Essay 2 As most people may know, freshwater is becoming more scarce in this day and age. Aquifer water levels are dropping quickly, the climate around the world is becoming more dry and we are using more water faster than it can be replenished by rainwater. As water becomes more scarce, the cost of water will continue to rise and cause disruption in people's lives and the worlds economy. Mankind has tried to sustain and conserve freshwater as much as we can, but every solution we come up with seems to come up short. Recently scientists discovered a new, cheap way to retain water and keep it that retained. The Pepsee system of irrigation may be the missing piece to finally turn the tide of successful conservation. The Pepsee system is a low cost type of Drip Irrigation System (DIS) that uses cheap plastic tubes to water crops. The DIS is the most efficient method of irrigating. Drip Irrigation works by applying water slowly, directly to the soil. The high efficiency of drip irrigation comes from two primary factors. The first is that the water soaks into the soil before it can evaporate or run off. The second is that the water is only applied where it is needed, rather than sprayed everywhere, which for example a sprinkler system would do. A sprinkler system only uses about 70 to 80% of it's total water supply due mainly to evaporation, while irrigation systems use over 90% (Stryker). Drip Irrigation can take many forms. Mostly it is high-tech, with water pumped down pipes under pressure and sent into side pipes from which sophisticated "drippers deliver it to roots. In fact, the DIS is not a brand-new technology. At least two thousand years ago, Chinese farmers were making small holes in earthenware pitchers and burying them in the soil.

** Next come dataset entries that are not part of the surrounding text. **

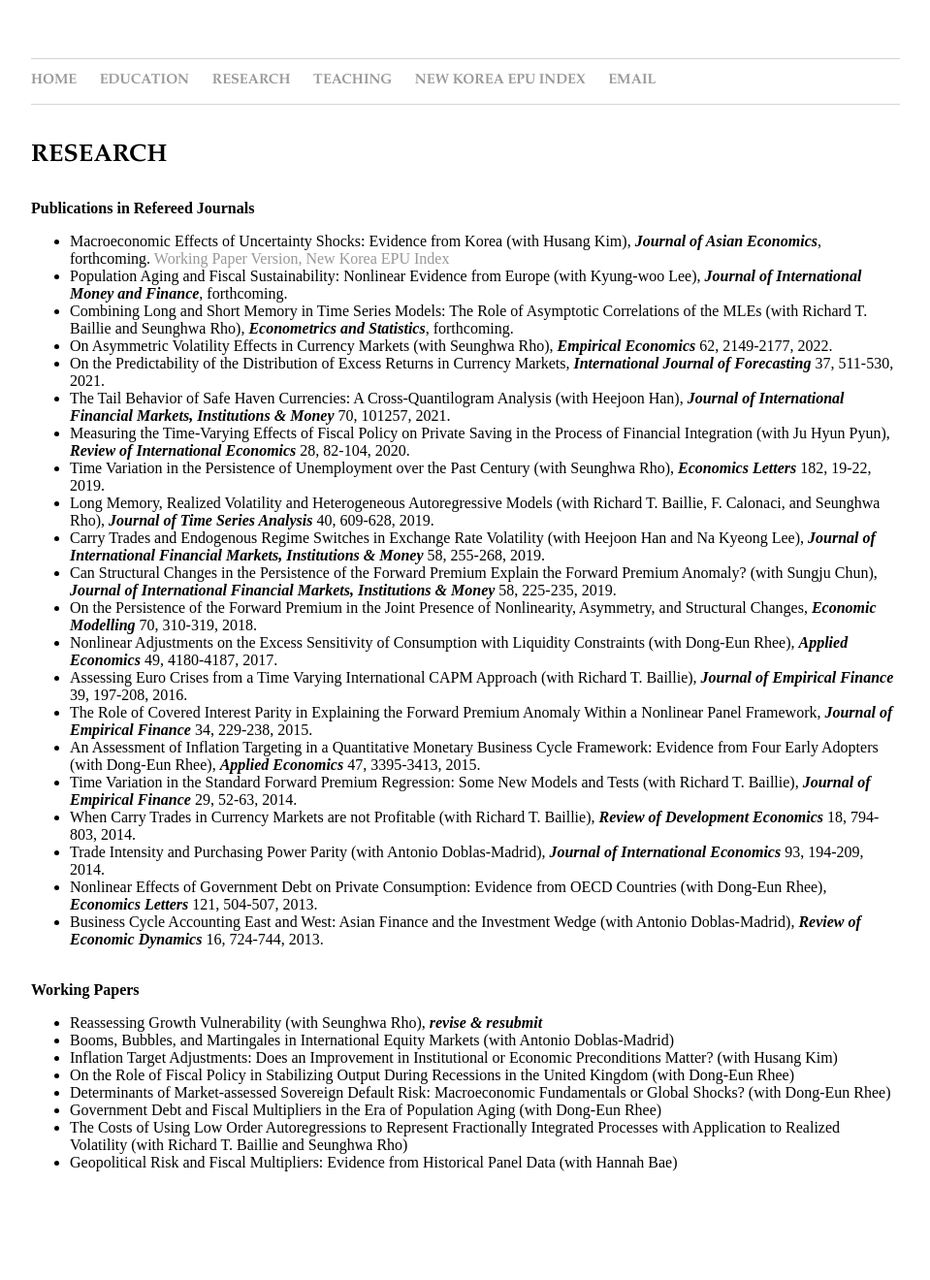
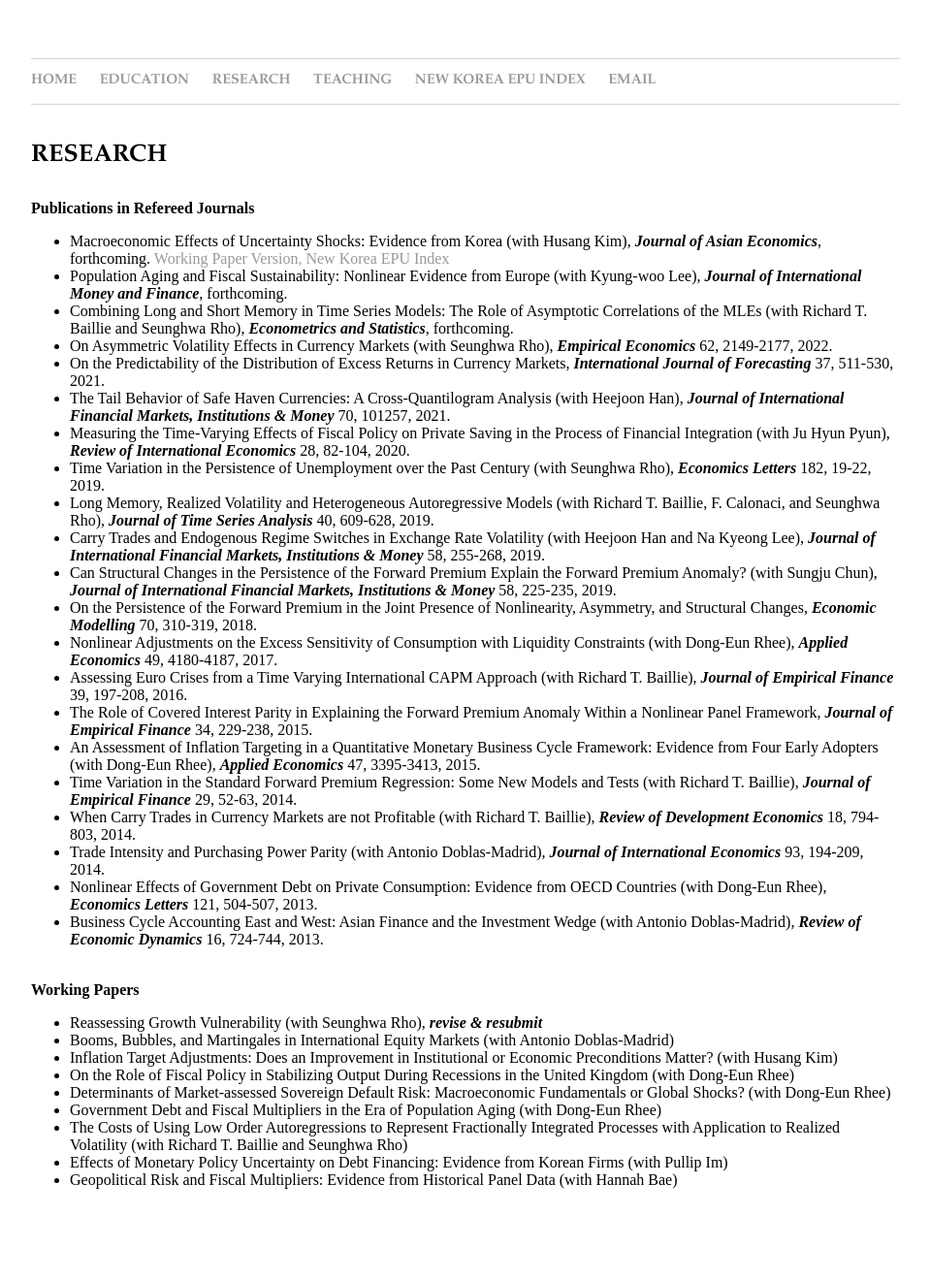
Before and after one commit to dooyeoncho/dooyeoncho.github.io, a Jekyll site: the page built from pages/research.html, in a window 1280 px wide. Shown: the whole page at 97% size, without its empty margins (160-1119 px from the left). Built offline with Jekyll 4.4.1, drawn with Linux system fonts in a browser that asks for light colours.

Commit message:
Update research.html

```diff
--- a/pages/research.html
+++ b/pages/research.html
@@ -47,6 +47,7 @@ title: Dooyeon Cho - Research
 		<li>Determinants of Market-assessed Sovereign Default Risk: Macroeconomic Fundamentals or Global Shocks? (with Dong-Eun Rhee)</li>
 		<li>Government Debt and Fiscal Multipliers in the Era of Population Aging (with Dong-Eun Rhee)</li>
 		<li>The Costs of Using Low Order Autoregressions to Represent Fractionally Integrated Processes with Application to Realized Volatility (with Richard T. Baillie and Seunghwa Rho)</li>
+		<li>Effects of Monetary Policy Uncertainty on Debt Financing: Evidence from Korean Firms (with Pullip Im)</li>
 		<li>Geopolitical Risk and Fiscal Multipliers: Evidence from Historical Panel Data (with Hannah Bae)</li>
 	</ul>
 </div>&nbsp;&nbsp;&nbsp;&nbsp;&nbsp;&nbsp;
```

They would go around their fields every few hours or so to refill the pitchers, which then simply leaked water into the root zone. This indigenous system is also known in India and parts of Africa and the Middle East (Pearce 299-304). A DIS does not require an emitter or a micro tube to place water directly to the root zone. Instead, it places the Pepsee directly to the root zone of the plants. It is called Pepsee because it is very light weight plastic pipe used for making ice candy and ice candy in some countries is called, "Pepsee". (Gary). The benefits of using DIS technology have already seen progress around the world. India has been using this technology for almost 35 years and so far, have reduced water application by nearly 70 percent and have raised crop yields by 200 percent (Jose, and Tsephal). In another study, N. R. Narayana Murthy, an Indian industrialist and software engineer, estimated the drip irrigation reduces the consumption of water by 41 percent and 59 percent in Bananas and Grapes and other types of fruit and vegetables. In the United States, aquifers are becoming more important as food production expands and drought becomes more of an issue. In Midwest regions like Kansas, farmers don't get enough fain for their crops, they depend solely on irrigation, using freshwater from the Ogallala Aquifer, which supplies about 27 percent of irrigated farmland in the U.S. and if the Ogallala gets drained, it would take about 6,000 years to recharge with rainfall (Jose, and Tsephal). If a DIS system continues to see positive results and works so efficiently, why hasn't this technology been accepted into practice world-wide, especially in certain areas of the world that are in drastic need of water? In many places such as India, Mexico, Pakistan and California, there are huge government subsidies that make the cost of water to farmers only one-tenth of the real cost of water. These farmers sometimes only pay for the electricity to run their pumps for their traditional irrigation systems. Therefore to-date there has been little or no incentive to conserve water (Pearce 299-304). These